“President Obama has claimed that he has the authority he needs to fight ISIL in the 2001 AUMF, even though the group didn’t exist at the time it was created,” said Human Rights First’s Tad Stahnke. “Without addressing the 2001 AUMF, this or a future administration could claim authority to fight ISIL under the nearly 14 year old law, and ignore any limitations included in the new ISIL AUMF.”
As Congress reviews and considers the administration’s proposed text, Human Rights First urges Congress to correct the shortfalls of the previous AUMFs from the last decade. The organization notes that establishing a future date for expiration of the 2001 AUMF would mandate a review by Congress and the administration, requiring the two branches of government to debate and agree on the appropriate scope of war authorities to fight al Qaeda and its so-called “associated forces.” While the administration’s proposed AUMF does include a three-year sunset and a repeal of the 2002 AUMF, these two provisions may prove virtually meaningless without a sunset of the 2001 AUMF.
In late 2014, the Senate Foreign Relations Committee adopted an AUMF against ISIL that included provisions to sunset the 2001 AUMF and limit the scope of the operation against ISIL.
Human Rights First notes that in addition to including a sunset of the 2001 AUMF, any authorization for force against ISIL should:
- Define the specific enemy and the length of time that force is authorized;
- Specify mission objectives;
- Make clear that the ISIL AUMF is the sole source of statutory authority to use force against ISIL;
- Ensure greater transparency and congressional oversight through regular reporting by the administration; and
- Comply with international law.
Human Rights First’s recommendations for an ISIL AUMF are in line with a statement of principles released by a nonpartisan group of top national security lawyers, designed to guide Congress as it considers a force authorization against ISIL. The signatories of that statement include: Rosa Brooks, Professor of Law, Georgetown University Law Center; Sarah H. Cleveland, Louis Henkin Professor of Human and Constitutional Rights, Columbia Law School; Jennifer Daskal, Assistant Professor of Law, American University Washington College of Law; Walter Dellinger, Partner, O’Melveny & Myers LLP; Ryan Goodman, Anne and Joel Ehrenkranz Professor of Law, New York University School of Law; Harold Hongju Koh, Sterling Professor of International Law, Yale Law School; Marty Lederman, Associate Professor of Law, Georgetown University Law Center; and, Stephen I. Vladeck, Professor of Law, American University Washington College of Law. Several members of this group recently released a statement on the “Six Missing Elements” in the President’s ISIL AUMF proposal.

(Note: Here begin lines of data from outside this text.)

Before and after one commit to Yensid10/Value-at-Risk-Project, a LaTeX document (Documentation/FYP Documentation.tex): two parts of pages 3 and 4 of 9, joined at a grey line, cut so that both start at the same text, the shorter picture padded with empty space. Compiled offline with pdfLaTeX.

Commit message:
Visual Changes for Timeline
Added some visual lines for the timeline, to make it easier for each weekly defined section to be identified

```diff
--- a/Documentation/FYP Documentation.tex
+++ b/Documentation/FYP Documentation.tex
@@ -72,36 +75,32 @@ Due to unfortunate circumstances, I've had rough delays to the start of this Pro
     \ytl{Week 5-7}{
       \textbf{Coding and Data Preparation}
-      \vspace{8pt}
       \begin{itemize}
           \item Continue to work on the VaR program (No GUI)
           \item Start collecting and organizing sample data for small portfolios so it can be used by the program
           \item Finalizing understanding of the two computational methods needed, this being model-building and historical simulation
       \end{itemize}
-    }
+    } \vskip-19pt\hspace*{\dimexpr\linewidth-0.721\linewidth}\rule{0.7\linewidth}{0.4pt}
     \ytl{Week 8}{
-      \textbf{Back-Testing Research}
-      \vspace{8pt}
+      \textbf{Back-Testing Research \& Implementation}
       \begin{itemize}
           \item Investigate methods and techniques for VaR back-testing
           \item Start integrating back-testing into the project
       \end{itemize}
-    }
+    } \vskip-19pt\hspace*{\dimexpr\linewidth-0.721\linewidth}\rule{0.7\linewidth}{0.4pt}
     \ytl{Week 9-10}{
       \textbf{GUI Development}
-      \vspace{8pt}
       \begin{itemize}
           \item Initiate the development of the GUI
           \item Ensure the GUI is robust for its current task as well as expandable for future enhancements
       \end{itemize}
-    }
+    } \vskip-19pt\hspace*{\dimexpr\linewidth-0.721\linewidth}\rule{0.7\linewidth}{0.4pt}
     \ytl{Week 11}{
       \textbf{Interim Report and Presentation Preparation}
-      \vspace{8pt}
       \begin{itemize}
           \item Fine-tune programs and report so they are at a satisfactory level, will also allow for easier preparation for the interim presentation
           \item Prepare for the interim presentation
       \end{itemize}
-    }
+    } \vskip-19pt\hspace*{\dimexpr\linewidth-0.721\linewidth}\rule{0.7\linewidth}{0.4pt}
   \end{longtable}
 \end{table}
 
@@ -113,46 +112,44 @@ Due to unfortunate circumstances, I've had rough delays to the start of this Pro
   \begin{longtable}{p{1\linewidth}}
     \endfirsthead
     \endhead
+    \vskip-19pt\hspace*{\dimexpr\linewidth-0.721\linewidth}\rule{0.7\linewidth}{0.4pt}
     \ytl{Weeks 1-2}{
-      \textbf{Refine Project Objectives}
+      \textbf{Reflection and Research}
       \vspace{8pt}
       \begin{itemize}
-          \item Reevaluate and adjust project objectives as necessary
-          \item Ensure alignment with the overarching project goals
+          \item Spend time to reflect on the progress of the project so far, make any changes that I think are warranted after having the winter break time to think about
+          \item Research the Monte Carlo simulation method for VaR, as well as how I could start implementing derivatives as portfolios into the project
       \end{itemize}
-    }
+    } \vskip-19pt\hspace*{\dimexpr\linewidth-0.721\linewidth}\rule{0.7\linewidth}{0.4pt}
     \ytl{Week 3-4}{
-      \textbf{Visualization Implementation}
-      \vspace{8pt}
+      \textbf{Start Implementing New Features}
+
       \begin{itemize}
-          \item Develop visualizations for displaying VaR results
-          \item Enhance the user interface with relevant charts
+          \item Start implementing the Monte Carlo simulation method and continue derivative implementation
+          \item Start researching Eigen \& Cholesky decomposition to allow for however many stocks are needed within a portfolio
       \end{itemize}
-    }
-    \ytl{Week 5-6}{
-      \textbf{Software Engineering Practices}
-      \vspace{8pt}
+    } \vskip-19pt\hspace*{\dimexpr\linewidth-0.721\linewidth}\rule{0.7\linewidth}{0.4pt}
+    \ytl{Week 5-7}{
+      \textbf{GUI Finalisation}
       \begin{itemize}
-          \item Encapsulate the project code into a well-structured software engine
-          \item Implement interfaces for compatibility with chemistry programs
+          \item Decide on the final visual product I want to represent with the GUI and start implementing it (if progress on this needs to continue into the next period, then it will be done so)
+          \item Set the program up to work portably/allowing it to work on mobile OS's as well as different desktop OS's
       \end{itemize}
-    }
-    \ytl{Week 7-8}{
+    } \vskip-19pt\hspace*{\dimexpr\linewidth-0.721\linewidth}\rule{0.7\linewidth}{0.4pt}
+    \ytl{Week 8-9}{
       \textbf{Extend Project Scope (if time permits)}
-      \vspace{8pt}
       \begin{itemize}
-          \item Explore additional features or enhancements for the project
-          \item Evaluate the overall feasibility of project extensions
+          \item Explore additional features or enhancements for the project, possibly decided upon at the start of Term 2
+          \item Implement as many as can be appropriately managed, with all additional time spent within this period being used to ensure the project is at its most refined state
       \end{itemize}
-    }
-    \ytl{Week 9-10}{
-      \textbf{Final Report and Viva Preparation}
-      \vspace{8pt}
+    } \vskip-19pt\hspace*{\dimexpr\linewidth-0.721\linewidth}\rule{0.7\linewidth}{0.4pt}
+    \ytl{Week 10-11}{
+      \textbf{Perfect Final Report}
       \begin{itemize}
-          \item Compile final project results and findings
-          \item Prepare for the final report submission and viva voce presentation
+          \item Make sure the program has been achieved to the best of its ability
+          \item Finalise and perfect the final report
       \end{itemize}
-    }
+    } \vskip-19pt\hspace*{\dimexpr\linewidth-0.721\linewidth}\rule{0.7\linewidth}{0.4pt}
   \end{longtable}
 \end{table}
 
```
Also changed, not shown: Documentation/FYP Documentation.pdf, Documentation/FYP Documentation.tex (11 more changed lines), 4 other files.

“Congress should use its authority to exercise oversight to place limits on military force,” noted Stahnke. “Senators shouldn’t waste the opportunity to question Kerry, Carter, and Dempsey on these important national security issues.”
For a more detailed set of recommendations regarding congressional authorization in the fight against ISIL, see Human Rights First’s fact sheets, “Myth v. Fact: Sunsets in AUMFs,” “President Obama’s Proposed ISIL AUMF,” “ISIL AUMF: Including a 2001 AUMF Sunset,” “Gaining Global Legitimacy and Promoting the Rule of Law: Necessary Inclusions for an AUMF to Combat ISIL,” and the recent letter to President Obama on an ISIL AUMF, from Human Rights First President and CEO Elisa Massimino. To speak with Stahnke contact Corinne Duffy at [email protected] or 202-370-3319.